ERP Testing ERP Business Analysts ERP Contracting ERP Data Migration ERP Reasons to Get One ERP Forces Changes in Business Rules ERP One ERP is the same as any other ERP ERP Security is OXYMORON ERP The Whole is Bigger than the Parts

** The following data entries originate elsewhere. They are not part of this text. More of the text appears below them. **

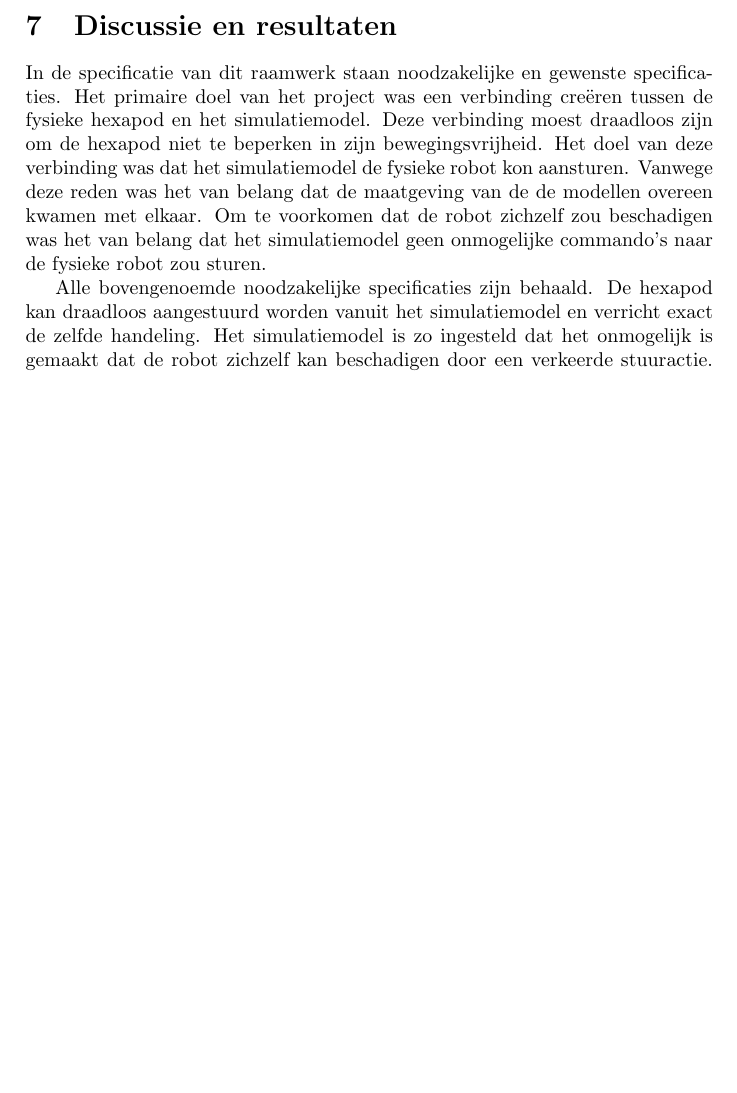
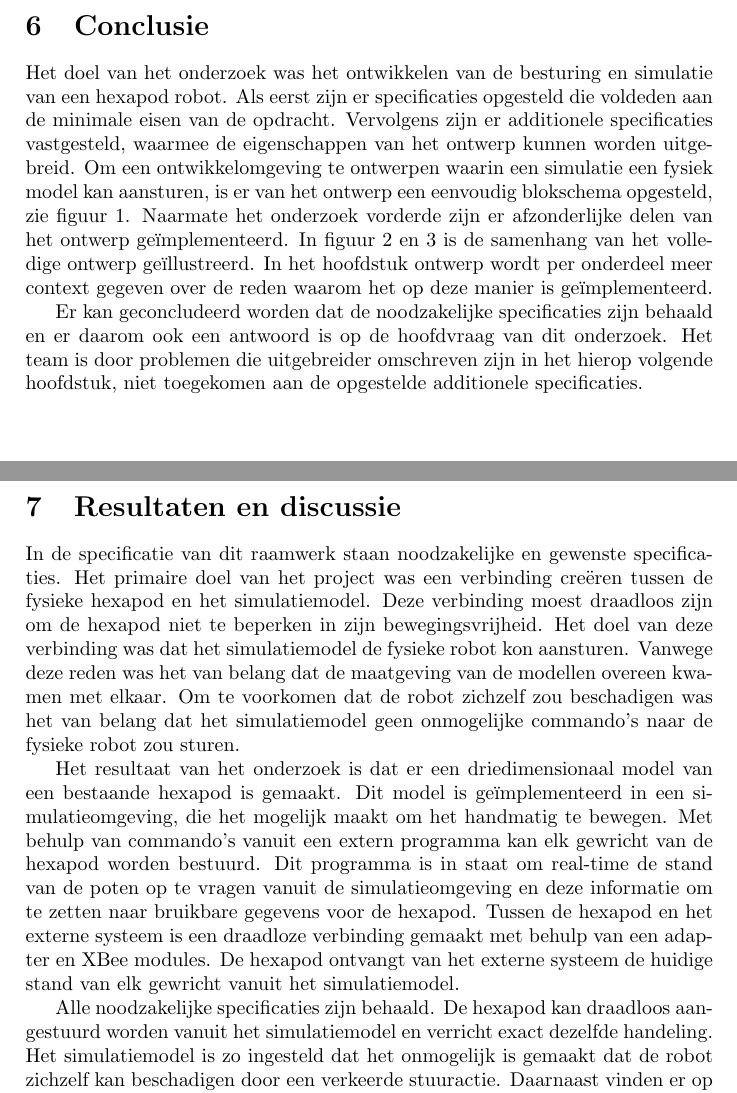
Before and after one commit to matthijsvisser-zz/Documentatie, a LaTeX document (Verslag/Verslag.tex): part of page 23 of 25 before the commit and two parts of pages 22 and 23 of 25 after it, the two joined at a grey line, cut at the place of the change, the shorter picture padded with empty space. Compiled offline with pdfLaTeX.

Commit message:
Aanpassingen naar aanleiding van feedback martin

```diff
--- a/Verslag/Verslag.tex
+++ b/Verslag/Verslag.tex
@@ -386,12 +389,40 @@ Om dit allemaal in goede banen te leiden is er een  'XBee\_ communication\_ proc
 \lstinputlisting[language=C, numberfirstline=true, firstnumber=119 , firstline=77, lastline=146, style=cstyle, caption=XbeeCom.c - processSerialData functie, label={processSerialData}]{./source-code/XbeeCom.c}
 \newpage
 
+\section{Conclusie}
+Het doel van het onderzoek was het ontwikkelen van de besturing en simulatie van een hexapod robot. Als eerst zijn er specificaties opgesteld die voldeden aan de minimale eisen van de opdracht. Vervolgens zijn er additionele specificaties vastgesteld, waarmee de eigenschappen van het ontwerp kunnen worden uitgebreid. Om een ontwikkelomgeving te ontwerpen waarin een simulatie een fysiek model kan aansturen, is er van het ontwerp een eenvoudig blokschema opgesteld, zie figuur \ref{fig:blockschematic-simple}. Naarmate het onderzoek vorderde zijn er afzonderlijke delen van het ontwerp ge\"implementeerd. In figuur \ref{fig:blockschematic-spider} en \ref{fig:blockschematic-computer} is de samenhang van het volledige ontwerp ge\"illustreerd. In het hoofdstuk ontwerp wordt per onderdeel meer context gegeven over de reden waarom het op deze manier is ge\"implementeerd.
 
-\section{Discussie en resultaten}
+Er kan geconcludeerd worden dat de noodzakelijke specificaties zijn behaald en er daarom ook een antwoord is op de hoofdvraag van dit onderzoek. Het team is door problemen die uitgebreider omschreven zijn in het hierop volgende hoofdstuk, niet toegekomen aan de opgestelde additionele specificaties.
+\newpage
+
+\iffalse %commentaar sectie
+\textbf{Hoofdvraag\\}
+De hoofdvraag van het onderzoek betreft:
+Hoe wordt een ontwikkelingsomgeving opgezet waarbij een robot aan een simulatie gekoppeld wordt?
+
+\textbf{Deelvragen\\}
+De onderzoeksvraag is onder te verdelen in verschillende deelvragen:
+\begin{itemize}
+\setlength\itemsep{0em}
+\item Wat is een hexapod?
+\item Welke draadloze techniek kan het beste worden toegepast als communicatiemiddel?
+\item Wat zijn effici\"ente looppatronen voor een hexapod op verschillende oppervlakken?
+\item Is een hexapod in staat om zich voort te bewegen met één of meerdere beperkingen aan zijn poten?
+\item Zijn er effici\"entere looppatronen bij een zwaardere belasting van de hexapod?
+\item Zijn er verschillen tussen de simulatie en de werkelijkheid?
+\item Hoe detecteert de hexapod dat er een onmogelijke bewegingsactie uitgevoerd moet worden?
+\item Hoe verkent de hexapod zijn omgeving en onderscheid deze objecten van elkaar?
+\item Kan de robot zich voortbewegen ongeacht de orie\"entatie?
+\end{itemize}
+\fi
+
+\section{Resultaten en discussie}
 In de specificatie van dit raamwerk staan noodzakelijke en gewenste specificaties.
-Het primaire doel van het project was een verbinding cre\"eren tussen de fysieke hexapod en het simulatiemodel. Deze verbinding moest draadloos zijn om de hexapod niet te beperken in zijn bewegingsvrijheid. Het doel van deze verbinding was dat het simulatiemodel de fysieke robot kon aansturen. Vanwege deze reden was het van belang dat de maatgeving van de de modellen overeen kwamen met elkaar. Om te voorkomen dat de robot zichzelf zou beschadigen was het van belang dat het simulatiemodel geen onmogelijke commando's naar de fysieke robot zou sturen.
+Het primaire doel van het project was een verbinding cre\"eren tussen de fysieke hexapod en het simulatiemodel. Deze verbinding moest draadloos zijn om de hexapod niet te beperken in zijn bewegingsvrijheid. Het doel van deze verbinding was dat het simulatiemodel de fysieke robot kon aansturen. Vanwege deze reden was het van belang dat de maatgeving van de modellen overeen kwamen met elkaar. Om te voorkomen dat de robot zichzelf zou beschadigen was het van belang dat het simulatiemodel geen onmogelijke commando's naar de fysieke robot zou sturen.
 
-Alle bovengenoemde noodzakelijke specificaties zijn behaald. De hexapod kan draadloos aangestuurd worden vanuit het simulatiemodel en verricht exact de zelfde handeling. Het simulatiemodel is zo ingesteld dat het onmogelijk is gemaakt dat de robot zichzelf kan beschadigen door een verkeerde stuuractie. Daarnaast vinden er op verschillende plaatsen in de software checksums plaats die corrupte berichten filteren uit de informatieoverdracht.
+Het resultaat van het onderzoek is dat er een driedimensionaal model van een bestaande hexapod is gemaakt. Dit model is ge\"implementeerd in een simulatieomgeving, die het mogelijk maakt om het handmatig te bewegen. Met behulp van commando's vanuit een extern programma kan elk gewricht van de hexapod worden bestuurd. Dit programma is in staat om real-time de stand van de poten op te vragen vanuit de simulatieomgeving en deze informatie om te zetten naar bruikbare gegevens voor de hexapod. Tussen de hexapod en het externe systeem is een draadloze verbinding gemaakt met behulp van een adapter en XBee modules. De hexapod ontvangt van het externe systeem de huidige stand van elk gewricht vanuit het simulatiemodel.
+
+Alle noodzakelijke specificaties zijn behaald. De hexapod kan draadloos aangestuurd worden vanuit het simulatiemodel en verricht exact dezelfde handeling. Het simulatiemodel is zo ingesteld dat het onmogelijk is gemaakt dat de robot zichzelf kan beschadigen door een verkeerde stuuractie. Daarnaast vinden er op verschillende plaatsen in de software checksums plaats die corrupte berichten filteren uit de informatieoverdracht.
 
 De gewenste specificaties zijn door verschillende redenen niet gerealiseerd. Dat heeft te maken met de opgelopen vertraging door het weigeren of defect raken van hardware en problemen met het simulatiemodel.
 
```
Also changed, not shown: Verslag/images/blockschematic-simple.pdf (added), Verslag/verslag.pdf, Verslag/Verslag.tex (15 more changed lines), 3 other files.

Here is a short article on what to do about ERP security if you have to administer a system, application or database associated with an ERP. Just because I look at Baan today does not mean that PeopleSoft or SAP or any ERP is any better. I am just using Baan as an example.Security in Baan installed on Unix is laughable. The rest of the ERP products have the same problems. All of Baan's security effort is concentrated in a layer of application code that controls access to "screens", the Baan forms user interface. And it is a huge pain to setup and administer. But it is easy to bypass if you have the installs I have seen done by Baan employees and third party contractors from the "big five minus one". I will look at a single massive problem that can easily deny service. In Baan the file system is wide open. Most files are read-write group. Application code, config files, temporary files, everything. All users belong to that group. This means that Baan's security is so bad that the integrity of the whole system is wide open to disruption by the users of the system by inadvertently typing in simple user commands. So the problem can be defined as "How can a user accidentally hit the file system and destroy it." A constraint on corrective action is that immediate change of file privileges will break the ERP application with high probability. Changing file privileges will be a long analysis and testing process. In this example I will do the obvious. How do users usually change files? Telnet, SSH, Shell access, ftp, some sorts of application access. In ERPs the application access usually includes a shell interface to the OS and an "ad hoc query" interface that can sometimes punch through to the file system. So the first corrective action is get with the system administrators to secure the application host. It is quickest and easiest way to a bit of security. And least amount of configuration management. Shut down any services that allow users on the application host. Telnet, the "r" services not used (rlogin, remote shell, etc), ftp, things on ports that are left on by default, you know the drill. TCP wrap whatever is left with user/host restrictions, as there will always be some lame services used by the ERP and other stuff. Good sys admins have already done this. At the same time have the ERP application administrator remove any shell access privileges the users can get through the application client. All the ERP's can grant some type of shell access to the application host through the client. No doubt it is even the default user setup in many situations. The next thing the ERP application administrator should do is remove "ad hoc query" privileges from users through the application client for the same reasons above. The added risk factors of "ad hoc query" are performance problems from user "developing" database queries on the production environment. The easy part is done. To better protect the ERP application, especially Baan, file system privileges must be changed. For Baan, much of the file access problem can be fixed by "chmod g-w" on most of the application files outside of the configuration files and temporary files. Of course, there is much analysis and testing involved to make sure the file privilege changes do not destroy the ERP application. There are tedious exceptions that must be handled one by one. One exception is the "ad hoc query" function in Baan. Typically some poor user thinks the entire company will not function if he can't join every table to every other table in the database and effect a denial of service attack with his ad hoc query. But the queries are written to files in the heart of the Baan application files. Whatever. So by tracing file change dates you find out what few directories and files those are, put the group write back on them to shut him up. So now you are secure from some poor user mistakenly typing in "rm *" and taking out the whole Baan application. Except for the poor schmoe with the ad hoc query privileges. But now you know whose ERP sessions to kill if there are any performance problems. Real security against a determined hacker is another thing all together. This article only tries to keep ERP users from accidentally destroying the system.